Gone with the Wind, first published in May 1936, is a Drama, romantic novel written by Margaret Mitchell that won the coveted Pulitzer Prize in 1937. The story is set in Clayton County, Georgia and Atlanta, Georgia during the American Civil War and Reconstruction and depicts the experiences of Scarlett O'Hara, the spoiled daughter of a well-to-do plantation owner. The novel is the source of the extremely popular 1939 film of the same name.
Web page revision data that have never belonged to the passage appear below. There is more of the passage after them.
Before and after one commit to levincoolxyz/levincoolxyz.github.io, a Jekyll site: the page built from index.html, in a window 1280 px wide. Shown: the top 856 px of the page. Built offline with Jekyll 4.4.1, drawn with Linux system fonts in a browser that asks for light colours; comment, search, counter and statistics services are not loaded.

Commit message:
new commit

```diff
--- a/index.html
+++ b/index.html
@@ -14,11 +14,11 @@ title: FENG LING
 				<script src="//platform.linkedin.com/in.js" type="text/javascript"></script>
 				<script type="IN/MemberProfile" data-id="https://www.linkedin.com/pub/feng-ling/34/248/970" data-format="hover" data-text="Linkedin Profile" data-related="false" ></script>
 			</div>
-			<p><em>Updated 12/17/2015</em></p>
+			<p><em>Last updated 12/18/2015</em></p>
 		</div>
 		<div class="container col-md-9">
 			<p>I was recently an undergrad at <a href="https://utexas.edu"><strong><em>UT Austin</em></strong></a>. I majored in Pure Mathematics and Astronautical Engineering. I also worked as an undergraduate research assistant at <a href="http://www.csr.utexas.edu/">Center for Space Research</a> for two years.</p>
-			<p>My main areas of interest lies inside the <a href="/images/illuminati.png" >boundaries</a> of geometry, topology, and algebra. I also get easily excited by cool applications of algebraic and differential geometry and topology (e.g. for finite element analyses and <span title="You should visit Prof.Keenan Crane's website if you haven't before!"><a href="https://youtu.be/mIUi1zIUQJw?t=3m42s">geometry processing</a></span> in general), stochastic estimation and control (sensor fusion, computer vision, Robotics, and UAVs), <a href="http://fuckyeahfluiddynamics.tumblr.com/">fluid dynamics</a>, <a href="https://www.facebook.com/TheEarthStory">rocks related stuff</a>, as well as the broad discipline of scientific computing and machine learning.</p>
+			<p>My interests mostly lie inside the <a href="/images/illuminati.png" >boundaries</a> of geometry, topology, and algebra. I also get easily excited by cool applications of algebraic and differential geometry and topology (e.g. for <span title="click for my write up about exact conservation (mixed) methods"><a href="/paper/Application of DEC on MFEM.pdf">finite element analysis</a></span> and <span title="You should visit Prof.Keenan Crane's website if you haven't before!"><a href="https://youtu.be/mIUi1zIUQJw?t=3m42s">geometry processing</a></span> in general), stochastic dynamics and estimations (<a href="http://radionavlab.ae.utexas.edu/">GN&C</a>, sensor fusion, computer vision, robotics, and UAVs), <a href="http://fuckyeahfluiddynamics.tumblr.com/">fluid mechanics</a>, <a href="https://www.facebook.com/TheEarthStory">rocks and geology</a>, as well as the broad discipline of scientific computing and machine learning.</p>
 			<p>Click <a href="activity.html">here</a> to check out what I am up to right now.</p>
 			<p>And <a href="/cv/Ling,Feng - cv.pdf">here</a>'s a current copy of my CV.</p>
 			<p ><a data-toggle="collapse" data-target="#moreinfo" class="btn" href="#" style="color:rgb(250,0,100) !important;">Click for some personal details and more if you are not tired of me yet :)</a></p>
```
Margaret Mitchell penned "Gone with the Wind" in a linear fashion, basing it on the life and experiences of the main character, Scarlett O'Hara, as she grew from a young woman into the responsibilities of adulthood. Mitchell did not make use of sub-plots, memory flashbacks or dream sequences to enhance the storyline or reveal the past. Instead, the plot follows a historically accurate account of the times, beginning in the enchanted world of "Tara," and continuing through its demise. Notably, Mitchell almost entirely skipped over the subject of the morality of slavery or whether the South was justified in pursuing war against the North, preferring to allow the reader to decide for herself based upon the actions or inaction of the novel's characters.